A young Malaysian undergraduate (known by the webname Namewee ) in Taiwan has become the centre of attention everywhere over the past few weeks. This Chinese Malaysian who recorded a rap song describing everyday life in Malaysia, as he sees it, has become a 'traitor' according to some government officials. The reason is that he used the national anthem as the music for his rapping.
I think he is wrong only in this one aspect because truly, the national anthem, like the flag, is the symbol of the country, which is something bigger than the government or any political party. As Malaysians, we can dislike our political parties or the government of the day or even the system , but we have to respect our flag and the national anthem.
On the other hand, whether the content of his rap song is offensive is arguable, because what he rapped about is how he sees the country and how he feels about the country. By voicing out his feelings, he is only practising freedom of speech which is one of the basic rights guaranteed under the constitution and the Universal Declaration of Human Rights.
In hindsight, he should have used another song instead of the national anthem. To his credit, he has removed his posting from YouTube.com What we see now on YouTube are versions copied and uploaded by other people which is really outside his control.
Let us also look at the circumstances.

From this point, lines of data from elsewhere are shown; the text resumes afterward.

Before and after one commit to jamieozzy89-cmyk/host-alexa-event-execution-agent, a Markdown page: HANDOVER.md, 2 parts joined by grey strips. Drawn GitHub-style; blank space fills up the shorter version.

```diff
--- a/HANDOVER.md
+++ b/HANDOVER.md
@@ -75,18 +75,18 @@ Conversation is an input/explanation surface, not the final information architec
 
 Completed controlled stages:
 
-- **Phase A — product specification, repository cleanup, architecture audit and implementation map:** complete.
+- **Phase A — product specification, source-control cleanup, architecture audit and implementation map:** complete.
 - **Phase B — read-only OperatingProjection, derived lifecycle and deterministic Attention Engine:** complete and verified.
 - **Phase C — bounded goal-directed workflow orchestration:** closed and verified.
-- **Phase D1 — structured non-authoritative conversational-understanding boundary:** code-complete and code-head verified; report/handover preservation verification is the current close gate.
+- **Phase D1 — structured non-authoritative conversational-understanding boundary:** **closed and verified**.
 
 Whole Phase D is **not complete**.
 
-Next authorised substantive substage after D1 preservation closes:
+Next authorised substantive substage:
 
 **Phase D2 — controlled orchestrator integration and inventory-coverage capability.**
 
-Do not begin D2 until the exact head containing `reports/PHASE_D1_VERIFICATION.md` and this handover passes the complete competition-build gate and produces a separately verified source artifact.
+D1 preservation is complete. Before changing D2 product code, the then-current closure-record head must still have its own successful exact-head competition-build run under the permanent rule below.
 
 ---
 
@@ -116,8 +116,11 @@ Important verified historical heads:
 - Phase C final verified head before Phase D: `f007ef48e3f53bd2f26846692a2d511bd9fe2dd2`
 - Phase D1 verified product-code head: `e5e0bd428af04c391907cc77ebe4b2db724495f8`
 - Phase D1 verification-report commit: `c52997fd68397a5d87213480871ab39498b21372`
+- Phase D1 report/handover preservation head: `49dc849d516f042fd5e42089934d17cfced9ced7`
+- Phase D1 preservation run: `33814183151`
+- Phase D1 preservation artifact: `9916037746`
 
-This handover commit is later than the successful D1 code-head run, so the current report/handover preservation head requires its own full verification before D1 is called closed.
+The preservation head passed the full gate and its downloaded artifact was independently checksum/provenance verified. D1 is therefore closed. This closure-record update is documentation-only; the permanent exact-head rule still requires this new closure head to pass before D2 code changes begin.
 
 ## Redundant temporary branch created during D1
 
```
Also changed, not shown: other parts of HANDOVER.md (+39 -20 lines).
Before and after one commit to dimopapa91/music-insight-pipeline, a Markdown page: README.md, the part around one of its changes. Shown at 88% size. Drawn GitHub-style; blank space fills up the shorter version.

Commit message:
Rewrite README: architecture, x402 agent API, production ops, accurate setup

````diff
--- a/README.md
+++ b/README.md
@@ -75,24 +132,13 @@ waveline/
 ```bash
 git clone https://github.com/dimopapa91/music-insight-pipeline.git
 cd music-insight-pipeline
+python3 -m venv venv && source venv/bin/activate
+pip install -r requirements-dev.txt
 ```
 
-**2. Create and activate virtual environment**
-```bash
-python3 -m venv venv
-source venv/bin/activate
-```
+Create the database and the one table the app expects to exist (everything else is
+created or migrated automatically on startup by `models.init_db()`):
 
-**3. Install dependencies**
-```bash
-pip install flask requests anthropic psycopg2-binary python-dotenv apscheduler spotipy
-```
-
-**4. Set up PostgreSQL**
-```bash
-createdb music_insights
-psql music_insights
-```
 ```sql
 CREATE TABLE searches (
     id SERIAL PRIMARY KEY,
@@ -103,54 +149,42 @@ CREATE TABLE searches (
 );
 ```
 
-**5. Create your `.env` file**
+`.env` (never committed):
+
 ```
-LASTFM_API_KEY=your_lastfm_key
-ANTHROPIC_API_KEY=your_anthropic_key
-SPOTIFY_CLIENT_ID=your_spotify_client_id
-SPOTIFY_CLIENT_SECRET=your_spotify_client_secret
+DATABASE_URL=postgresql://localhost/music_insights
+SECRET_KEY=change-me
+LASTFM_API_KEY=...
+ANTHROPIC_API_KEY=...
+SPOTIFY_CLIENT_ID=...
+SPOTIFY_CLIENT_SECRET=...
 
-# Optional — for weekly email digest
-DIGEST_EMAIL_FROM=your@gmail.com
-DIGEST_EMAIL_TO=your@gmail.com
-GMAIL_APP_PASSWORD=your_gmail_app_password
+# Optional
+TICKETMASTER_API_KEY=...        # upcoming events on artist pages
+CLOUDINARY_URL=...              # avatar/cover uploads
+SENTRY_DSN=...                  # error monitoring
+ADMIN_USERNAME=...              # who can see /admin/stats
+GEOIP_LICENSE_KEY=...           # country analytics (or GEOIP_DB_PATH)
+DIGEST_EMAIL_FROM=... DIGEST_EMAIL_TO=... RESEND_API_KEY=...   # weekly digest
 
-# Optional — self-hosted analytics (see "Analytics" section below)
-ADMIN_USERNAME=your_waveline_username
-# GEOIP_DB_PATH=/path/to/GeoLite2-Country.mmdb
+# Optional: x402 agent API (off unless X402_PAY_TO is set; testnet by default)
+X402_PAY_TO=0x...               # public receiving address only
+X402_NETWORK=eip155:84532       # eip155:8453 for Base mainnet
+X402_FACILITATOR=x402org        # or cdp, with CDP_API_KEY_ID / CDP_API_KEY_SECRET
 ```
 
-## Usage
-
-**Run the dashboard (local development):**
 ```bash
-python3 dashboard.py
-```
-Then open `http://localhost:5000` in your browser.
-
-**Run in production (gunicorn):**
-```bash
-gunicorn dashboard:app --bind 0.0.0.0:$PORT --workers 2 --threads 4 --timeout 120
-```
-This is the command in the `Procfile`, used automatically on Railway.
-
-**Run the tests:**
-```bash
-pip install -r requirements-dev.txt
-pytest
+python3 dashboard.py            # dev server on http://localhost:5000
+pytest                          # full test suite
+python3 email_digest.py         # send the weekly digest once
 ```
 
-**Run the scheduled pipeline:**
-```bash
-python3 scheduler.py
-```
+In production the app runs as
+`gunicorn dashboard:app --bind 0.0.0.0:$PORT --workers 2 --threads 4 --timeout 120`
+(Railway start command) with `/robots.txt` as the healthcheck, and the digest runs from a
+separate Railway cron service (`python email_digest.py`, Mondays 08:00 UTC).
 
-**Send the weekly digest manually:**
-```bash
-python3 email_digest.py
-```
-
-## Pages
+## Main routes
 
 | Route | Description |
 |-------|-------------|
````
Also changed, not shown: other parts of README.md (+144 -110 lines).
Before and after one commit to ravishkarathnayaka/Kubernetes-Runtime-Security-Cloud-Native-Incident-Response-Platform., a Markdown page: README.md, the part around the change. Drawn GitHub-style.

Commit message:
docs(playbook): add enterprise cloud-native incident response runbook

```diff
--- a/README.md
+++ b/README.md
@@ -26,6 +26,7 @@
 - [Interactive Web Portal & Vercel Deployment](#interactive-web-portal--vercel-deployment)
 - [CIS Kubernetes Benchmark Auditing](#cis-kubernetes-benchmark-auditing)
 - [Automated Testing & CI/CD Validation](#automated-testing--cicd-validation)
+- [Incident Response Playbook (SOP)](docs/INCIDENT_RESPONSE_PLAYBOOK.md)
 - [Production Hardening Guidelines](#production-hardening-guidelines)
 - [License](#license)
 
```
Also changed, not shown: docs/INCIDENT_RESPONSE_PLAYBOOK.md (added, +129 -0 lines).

He is just a student and does not have any other life experiences. As a student, he is in the learning phase of his life and may not know the implications of his act and the consequences of using the national anthem.
He studies in Taiwan, which is one of the most democratic places in the Asia, if not the world. In Taiwan, anyone can say anything and criticise anybody. Anyone can go and demonstrate in the street. The political climate in Taiwan must have influenced him to speak his mind, to speak what he sees as truth. It must have influenced him to speak out against what he thinks is not right.
Under all these circumstances, let us be a bit liberal and not go for his jugular. We must be prepared to let our young people learn from their mistakes, and his mistake is only in using the national anthem. Don't forget, learning is a process of gaining life experiences through trials and tribulations and the experiences of those before us.
Coming back to the web and the blogosphere, we should heed the advice of our former prime minister who has said that it is impossible to clamp down on the blogosphere and internet. He must have spoken from his own experience.
We must realise that this is the age of the Internet, the era of the flat world. The old top-down hierarchy is fast becoming flattened. You don't need managers, editors, clerical staff to start a publishing company. Anyone, with a computer and a Net connection can be a publisher, a writer, a media producer, a government critic. This is a fact that the powers that be must come to terms with. This is no longer the old world that can be controlled through the issues of licenses and other legislature.
We need a totally new approach to deal with criticisms on the Net. Overreaction and clamping down is the least effective one. Might in this new era is no more the only right. Power is might, but the pen is mightier, and the web even mightier.
Whenever there is any criticism against our government leaders, instead of overreaction and self-denial, they should ask themselves 'is the criticism fair and valid'? Is there any basis to these criticisms? If so, they must be prepared to admit mistakes and take corrective steps. Like in the case of Namewee, ask ourselves, is there any truth in his criticism? If so, we must be prepared to make changes.
In this era of the flat world, practice what the ancient Chinese saying preaches, 'Real gold is not afraid of fire'. Good leaders would not be afraid of criticism, from the Internet or otherwise.